“I write to express my opposition to the rushed process being used to implement NYCHA’s Blueprint for Change: Transformation Plan (“The Blueprint”). This plan was developed without sufficient input from NYCHA residents and creates too much uncertainty about the future of our public housing stock and how it would be managed. We can all agree that NYCHA has been failing to provide livable conditions and basic services to its residents, yet the desperation to do what is necessary to fix this injustice should not lead to the adoption of a plan that could make things worse if not developed properly.
The Blueprint seeks to establish a new governance and financial model – the Housing Preservation Trust.
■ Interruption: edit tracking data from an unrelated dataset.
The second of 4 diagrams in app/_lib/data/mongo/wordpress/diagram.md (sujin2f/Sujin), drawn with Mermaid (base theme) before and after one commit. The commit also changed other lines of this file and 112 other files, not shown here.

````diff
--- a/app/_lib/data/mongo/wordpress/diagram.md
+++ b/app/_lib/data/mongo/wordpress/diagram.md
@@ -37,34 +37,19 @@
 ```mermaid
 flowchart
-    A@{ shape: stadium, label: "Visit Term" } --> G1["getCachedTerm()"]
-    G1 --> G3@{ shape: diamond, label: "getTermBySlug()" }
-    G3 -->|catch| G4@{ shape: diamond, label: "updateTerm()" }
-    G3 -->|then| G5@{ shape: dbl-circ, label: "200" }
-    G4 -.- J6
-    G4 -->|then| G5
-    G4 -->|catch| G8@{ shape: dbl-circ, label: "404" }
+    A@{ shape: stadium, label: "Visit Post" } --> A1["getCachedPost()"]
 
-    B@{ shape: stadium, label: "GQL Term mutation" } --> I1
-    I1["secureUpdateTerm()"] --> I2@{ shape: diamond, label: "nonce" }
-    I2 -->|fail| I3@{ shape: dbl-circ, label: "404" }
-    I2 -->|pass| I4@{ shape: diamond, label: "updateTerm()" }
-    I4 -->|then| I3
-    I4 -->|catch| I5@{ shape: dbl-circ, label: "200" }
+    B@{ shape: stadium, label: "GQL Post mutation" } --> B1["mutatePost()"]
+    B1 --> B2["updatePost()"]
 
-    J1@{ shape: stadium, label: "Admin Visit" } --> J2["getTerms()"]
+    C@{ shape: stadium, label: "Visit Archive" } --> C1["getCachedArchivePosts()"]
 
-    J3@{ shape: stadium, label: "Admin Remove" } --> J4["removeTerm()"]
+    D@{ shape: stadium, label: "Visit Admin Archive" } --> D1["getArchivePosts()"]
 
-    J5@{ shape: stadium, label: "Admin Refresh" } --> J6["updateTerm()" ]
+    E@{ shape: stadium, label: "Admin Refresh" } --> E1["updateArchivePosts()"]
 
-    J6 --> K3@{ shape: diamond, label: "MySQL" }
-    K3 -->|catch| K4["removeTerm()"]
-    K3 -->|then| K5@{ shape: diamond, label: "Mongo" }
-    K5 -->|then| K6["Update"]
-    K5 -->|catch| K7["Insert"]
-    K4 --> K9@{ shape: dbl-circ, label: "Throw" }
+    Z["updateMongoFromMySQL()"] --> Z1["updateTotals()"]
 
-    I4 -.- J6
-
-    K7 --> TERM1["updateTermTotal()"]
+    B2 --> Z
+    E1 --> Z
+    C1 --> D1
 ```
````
Most concerning, it remains unclear to whom this new entity would be accountable and how much public control would truly remain over NYCHA properties. NYCHA’s financial future would also remain unclear, with vague proposals about energy and general savings that do not make clear they would improve the lives of residents, address the impending challenges of climate change, or enhance the agency’s credit-worthiness.
Public involvement in the planning process has been extremely difficult, given the ongoing covid-19 pandemic limiting in-person meetings, tours, testimony, and other more typical engagement efforts. The people most impacted by the proposed changes are the people most left out of the planning process. Feedback is not being heard in a clear, meaningful fashion — a critique I have heard repeatedly from concerned tenants, who have been unable to ask significant questions of NYCHA leadership and are often provided with either dense policy documents or superficial slideshows.
Too many questions surrounding this vague proposal could lead to a deleterious result for New Yorkers. The Trust leaves questions about how much public control will remain over these developments. The financial plan leaves questions about new revenue sources. The reference to energy savings leaves questions about the effect of any such initiatives on the urgent need to combat climate change. And perhaps worst of all, the process used to solicit public input has been hopelessly flawed, cutting out the opinions of those who would be most affected by these changes — the NYCHA residents themselves, who often do not have access to the technology required to respond to your virtual process.
Accordingly, I must express my opposition to moving forward with The Blueprint proposal unless and until the above concerns are addressed.”